Scan the following material for the string "registrar" and copy each line in which it appears.

*** DATASET RECORDS Section Begins ***

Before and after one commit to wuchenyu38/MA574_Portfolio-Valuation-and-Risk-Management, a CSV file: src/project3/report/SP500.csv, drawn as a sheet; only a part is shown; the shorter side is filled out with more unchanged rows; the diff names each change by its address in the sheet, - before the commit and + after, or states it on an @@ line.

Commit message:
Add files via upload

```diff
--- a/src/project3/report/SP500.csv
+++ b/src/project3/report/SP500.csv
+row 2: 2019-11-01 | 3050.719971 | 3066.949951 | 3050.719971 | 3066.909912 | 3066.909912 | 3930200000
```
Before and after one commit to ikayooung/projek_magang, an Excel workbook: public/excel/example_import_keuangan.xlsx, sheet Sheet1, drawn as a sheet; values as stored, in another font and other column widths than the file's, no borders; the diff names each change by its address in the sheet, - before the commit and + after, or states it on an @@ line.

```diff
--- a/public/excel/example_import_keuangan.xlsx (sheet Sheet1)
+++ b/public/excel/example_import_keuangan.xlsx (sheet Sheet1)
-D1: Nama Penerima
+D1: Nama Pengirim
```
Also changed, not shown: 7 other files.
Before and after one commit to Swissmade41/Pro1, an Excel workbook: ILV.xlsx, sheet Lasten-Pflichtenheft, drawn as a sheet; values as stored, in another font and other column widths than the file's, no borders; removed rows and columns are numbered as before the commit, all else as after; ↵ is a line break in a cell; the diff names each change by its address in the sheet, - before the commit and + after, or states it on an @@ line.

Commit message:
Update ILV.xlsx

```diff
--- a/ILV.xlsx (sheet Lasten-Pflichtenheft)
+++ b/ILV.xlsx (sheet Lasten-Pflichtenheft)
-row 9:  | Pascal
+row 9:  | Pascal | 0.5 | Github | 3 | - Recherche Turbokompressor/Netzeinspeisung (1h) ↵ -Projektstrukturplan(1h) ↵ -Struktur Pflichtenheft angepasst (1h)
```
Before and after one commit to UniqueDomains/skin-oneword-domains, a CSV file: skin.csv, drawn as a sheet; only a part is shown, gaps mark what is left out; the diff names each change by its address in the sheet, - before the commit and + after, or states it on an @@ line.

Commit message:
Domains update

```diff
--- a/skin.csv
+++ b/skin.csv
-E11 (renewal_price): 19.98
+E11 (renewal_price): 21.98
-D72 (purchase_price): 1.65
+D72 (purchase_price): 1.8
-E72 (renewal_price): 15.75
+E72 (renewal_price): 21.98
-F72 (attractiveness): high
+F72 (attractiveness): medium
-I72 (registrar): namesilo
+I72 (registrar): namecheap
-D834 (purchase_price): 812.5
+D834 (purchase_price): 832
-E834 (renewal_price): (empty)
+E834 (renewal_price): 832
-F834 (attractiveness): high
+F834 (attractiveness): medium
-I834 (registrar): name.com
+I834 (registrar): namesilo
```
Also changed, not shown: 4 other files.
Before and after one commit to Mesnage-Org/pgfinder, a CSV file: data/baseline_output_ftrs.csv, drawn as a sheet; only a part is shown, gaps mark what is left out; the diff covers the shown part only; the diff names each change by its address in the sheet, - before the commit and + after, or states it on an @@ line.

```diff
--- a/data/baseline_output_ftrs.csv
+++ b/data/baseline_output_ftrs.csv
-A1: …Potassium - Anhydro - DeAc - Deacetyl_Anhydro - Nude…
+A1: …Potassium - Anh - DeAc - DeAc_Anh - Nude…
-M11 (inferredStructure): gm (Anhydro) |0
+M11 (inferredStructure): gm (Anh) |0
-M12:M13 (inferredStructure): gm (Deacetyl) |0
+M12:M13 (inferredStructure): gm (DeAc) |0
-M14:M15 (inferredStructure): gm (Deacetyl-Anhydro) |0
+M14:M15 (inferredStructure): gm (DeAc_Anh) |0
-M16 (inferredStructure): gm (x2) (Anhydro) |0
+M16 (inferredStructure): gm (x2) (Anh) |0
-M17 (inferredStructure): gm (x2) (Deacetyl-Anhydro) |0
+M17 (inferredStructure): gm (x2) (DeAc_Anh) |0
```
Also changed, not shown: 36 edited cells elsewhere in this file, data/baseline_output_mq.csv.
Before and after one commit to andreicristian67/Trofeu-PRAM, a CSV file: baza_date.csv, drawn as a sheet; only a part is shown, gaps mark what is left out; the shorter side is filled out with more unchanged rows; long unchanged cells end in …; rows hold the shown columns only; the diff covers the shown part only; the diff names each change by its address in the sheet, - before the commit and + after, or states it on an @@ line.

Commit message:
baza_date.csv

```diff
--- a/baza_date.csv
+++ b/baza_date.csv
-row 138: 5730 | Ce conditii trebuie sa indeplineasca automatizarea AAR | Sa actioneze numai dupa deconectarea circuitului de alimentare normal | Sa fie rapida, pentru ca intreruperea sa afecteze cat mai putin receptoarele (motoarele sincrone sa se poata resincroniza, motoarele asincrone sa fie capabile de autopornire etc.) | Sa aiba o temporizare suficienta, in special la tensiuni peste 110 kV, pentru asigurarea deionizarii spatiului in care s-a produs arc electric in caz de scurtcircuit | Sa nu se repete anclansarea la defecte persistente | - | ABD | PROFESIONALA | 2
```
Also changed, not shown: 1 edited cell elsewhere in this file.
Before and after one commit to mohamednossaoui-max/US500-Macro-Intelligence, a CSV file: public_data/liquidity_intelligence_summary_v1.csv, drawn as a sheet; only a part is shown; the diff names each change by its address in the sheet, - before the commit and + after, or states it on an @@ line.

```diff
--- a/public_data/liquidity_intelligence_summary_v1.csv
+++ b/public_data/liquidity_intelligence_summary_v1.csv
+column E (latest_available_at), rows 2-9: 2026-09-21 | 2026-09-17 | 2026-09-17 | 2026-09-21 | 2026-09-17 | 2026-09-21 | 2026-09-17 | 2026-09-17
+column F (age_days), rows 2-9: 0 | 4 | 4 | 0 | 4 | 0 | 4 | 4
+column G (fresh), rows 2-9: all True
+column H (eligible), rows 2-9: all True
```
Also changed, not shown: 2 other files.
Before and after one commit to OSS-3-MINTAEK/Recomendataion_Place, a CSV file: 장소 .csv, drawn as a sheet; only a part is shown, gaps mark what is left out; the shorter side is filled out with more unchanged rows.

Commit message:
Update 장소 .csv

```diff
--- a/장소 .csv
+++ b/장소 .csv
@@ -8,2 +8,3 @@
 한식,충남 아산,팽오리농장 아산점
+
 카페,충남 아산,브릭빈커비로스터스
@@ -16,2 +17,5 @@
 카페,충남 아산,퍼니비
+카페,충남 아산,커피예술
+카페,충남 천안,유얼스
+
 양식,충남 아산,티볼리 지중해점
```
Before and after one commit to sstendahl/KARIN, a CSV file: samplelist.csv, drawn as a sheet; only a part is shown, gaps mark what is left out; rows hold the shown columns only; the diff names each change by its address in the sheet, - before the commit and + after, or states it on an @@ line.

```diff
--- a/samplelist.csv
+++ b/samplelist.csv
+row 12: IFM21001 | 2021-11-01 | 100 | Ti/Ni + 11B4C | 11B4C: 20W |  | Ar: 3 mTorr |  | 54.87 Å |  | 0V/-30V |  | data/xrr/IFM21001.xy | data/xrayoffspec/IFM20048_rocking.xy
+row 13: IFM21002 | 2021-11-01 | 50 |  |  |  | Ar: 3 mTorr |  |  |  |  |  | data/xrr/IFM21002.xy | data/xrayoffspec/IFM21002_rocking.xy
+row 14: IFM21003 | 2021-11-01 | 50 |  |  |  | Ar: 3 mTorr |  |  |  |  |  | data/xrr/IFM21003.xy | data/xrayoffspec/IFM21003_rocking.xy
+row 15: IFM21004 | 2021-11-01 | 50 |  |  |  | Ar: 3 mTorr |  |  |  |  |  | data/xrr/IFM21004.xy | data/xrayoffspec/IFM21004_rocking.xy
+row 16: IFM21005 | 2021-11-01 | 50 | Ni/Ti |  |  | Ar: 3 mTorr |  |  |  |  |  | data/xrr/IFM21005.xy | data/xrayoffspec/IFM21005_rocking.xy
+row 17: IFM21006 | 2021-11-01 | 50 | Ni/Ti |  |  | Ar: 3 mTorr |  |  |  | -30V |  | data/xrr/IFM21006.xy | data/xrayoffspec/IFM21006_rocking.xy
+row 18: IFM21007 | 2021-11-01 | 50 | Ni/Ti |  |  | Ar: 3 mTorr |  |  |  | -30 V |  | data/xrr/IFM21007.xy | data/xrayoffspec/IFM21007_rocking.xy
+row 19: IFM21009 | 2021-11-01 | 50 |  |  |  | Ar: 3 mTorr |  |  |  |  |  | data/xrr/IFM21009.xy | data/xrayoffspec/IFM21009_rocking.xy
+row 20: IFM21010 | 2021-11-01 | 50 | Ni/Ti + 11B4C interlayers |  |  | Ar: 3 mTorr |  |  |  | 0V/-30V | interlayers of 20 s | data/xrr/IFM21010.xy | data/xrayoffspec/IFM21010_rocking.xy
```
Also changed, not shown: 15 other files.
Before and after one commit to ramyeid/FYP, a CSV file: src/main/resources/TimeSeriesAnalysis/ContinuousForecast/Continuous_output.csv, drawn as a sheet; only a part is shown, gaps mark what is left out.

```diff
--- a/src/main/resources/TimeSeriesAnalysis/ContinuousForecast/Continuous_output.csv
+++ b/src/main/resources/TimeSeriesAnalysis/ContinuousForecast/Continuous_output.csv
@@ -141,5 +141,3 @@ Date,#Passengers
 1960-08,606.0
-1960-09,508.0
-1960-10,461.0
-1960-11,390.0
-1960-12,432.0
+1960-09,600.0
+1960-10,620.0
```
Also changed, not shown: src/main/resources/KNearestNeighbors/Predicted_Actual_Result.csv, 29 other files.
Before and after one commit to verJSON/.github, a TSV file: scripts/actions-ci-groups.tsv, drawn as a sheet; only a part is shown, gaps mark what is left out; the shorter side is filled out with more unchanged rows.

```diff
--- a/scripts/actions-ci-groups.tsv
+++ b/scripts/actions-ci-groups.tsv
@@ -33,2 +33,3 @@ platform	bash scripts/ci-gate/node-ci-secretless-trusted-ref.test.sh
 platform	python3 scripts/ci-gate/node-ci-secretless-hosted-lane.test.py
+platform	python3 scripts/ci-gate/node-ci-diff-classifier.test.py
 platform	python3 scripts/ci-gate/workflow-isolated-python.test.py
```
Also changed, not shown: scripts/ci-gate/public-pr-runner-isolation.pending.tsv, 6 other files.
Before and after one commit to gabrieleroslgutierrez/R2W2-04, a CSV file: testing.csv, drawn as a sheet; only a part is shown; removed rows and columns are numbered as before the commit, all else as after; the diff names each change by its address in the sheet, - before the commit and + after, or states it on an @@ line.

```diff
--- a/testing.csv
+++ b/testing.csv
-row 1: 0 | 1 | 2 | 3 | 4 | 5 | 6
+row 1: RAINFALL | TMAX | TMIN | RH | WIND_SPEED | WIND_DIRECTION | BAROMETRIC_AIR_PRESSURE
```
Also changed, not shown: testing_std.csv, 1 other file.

*** DATASET RECORDS Section Ends ***

#### [EXERCISE ANSWER]
-I72 (registrar): namesilo
+I72 (registrar): namecheap
-I834 (registrar): name.com
+I834 (registrar): namesilo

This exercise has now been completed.